From the entries below, report how many lines contain the string "https". Only the number is wanted.

### DATA TO EXAMINE
╔══

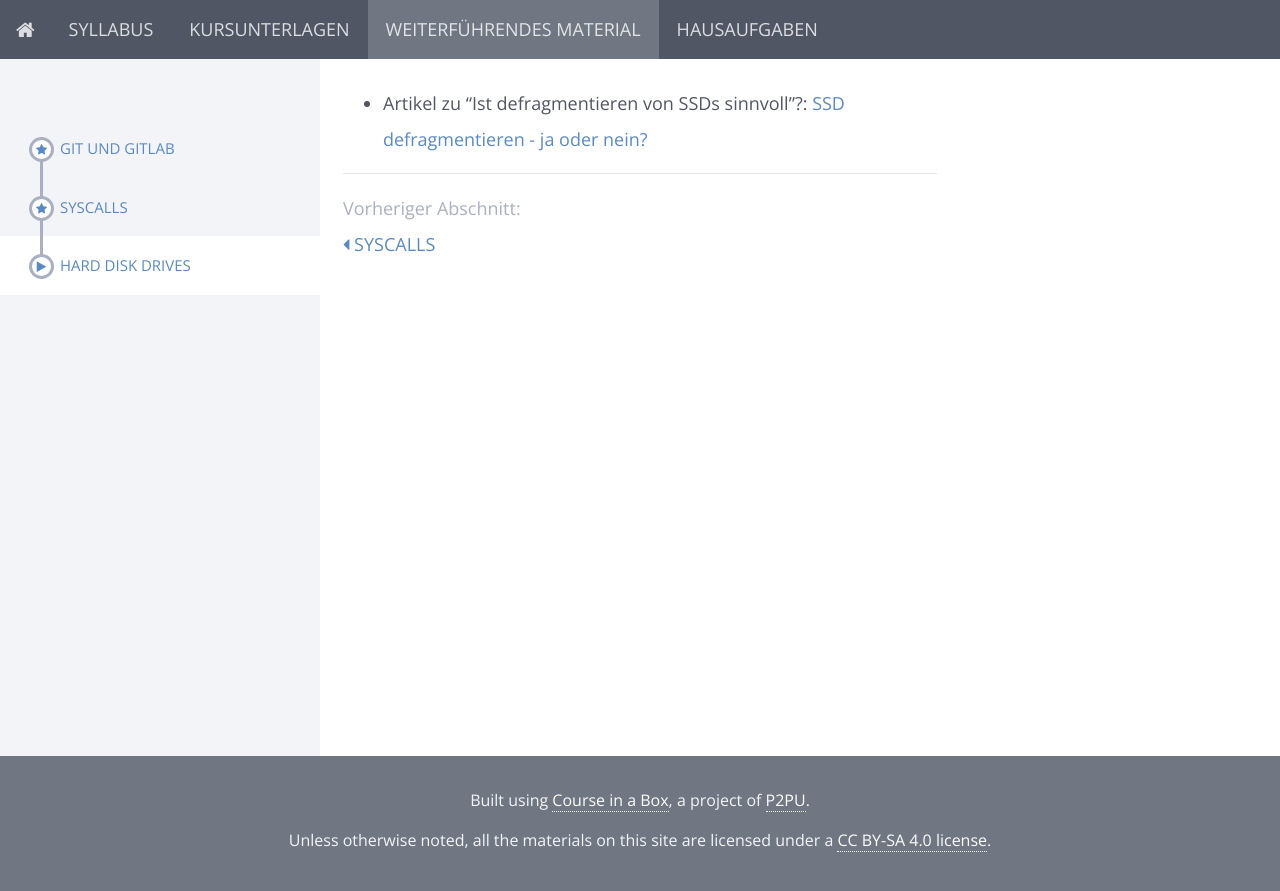
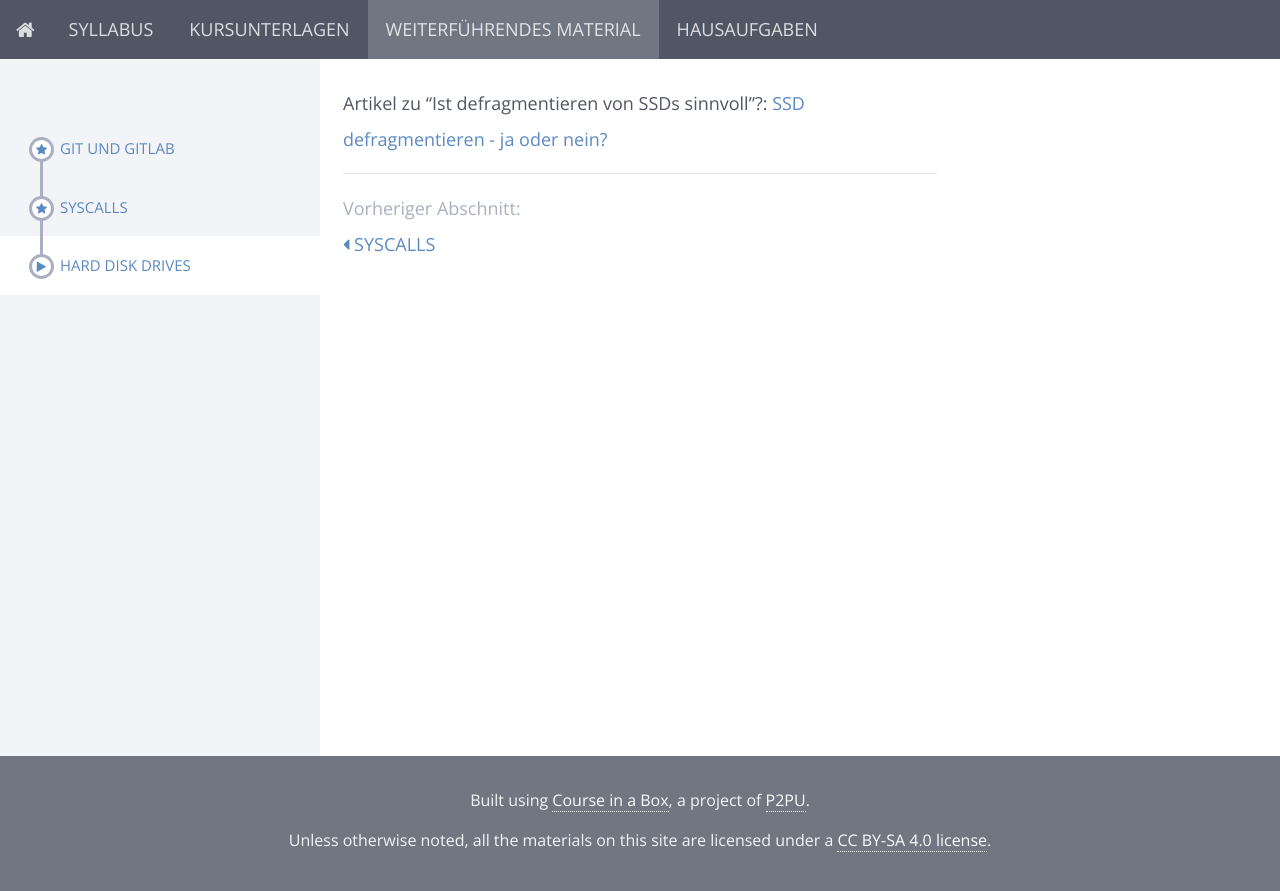
Before and after one commit to aheil/os, a Jekyll site: the page built from modules/material/_posts/2022-06-01-hdd.md, in a window 1280 px wide. Shown: the top 891 px of the page. Built offline with Jekyll 4.4.1, drawn with Linux system fonts in a browser that asks for light colours; nearby versions of some CDN libraries.

Commit message:
formatting

```diff
--- a/modules/material/_posts/2022-06-01-hdd.md
+++ b/modules/material/_posts/2022-06-01-hdd.md
@@ -2,4 +2,4 @@
 title: "Hard Disk Drives"
 ---
 
-- Artikel zu "Ist defragmentieren von SSDs sinnvoll"?: [SSD defragmentieren - ja oder nein?](https://www.heise.de/tipps-tricks/SSD-defragmentieren-ja-oder-nein-4317478.html)
+Artikel zu "Ist defragmentieren von SSDs sinnvoll"?: [SSD defragmentieren - ja oder nein?](https://www.heise.de/tipps-tricks/SSD-defragmentieren-ja-oder-nein-4317478.html)
```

╚══

### REPLY TO THE EXERCISE
2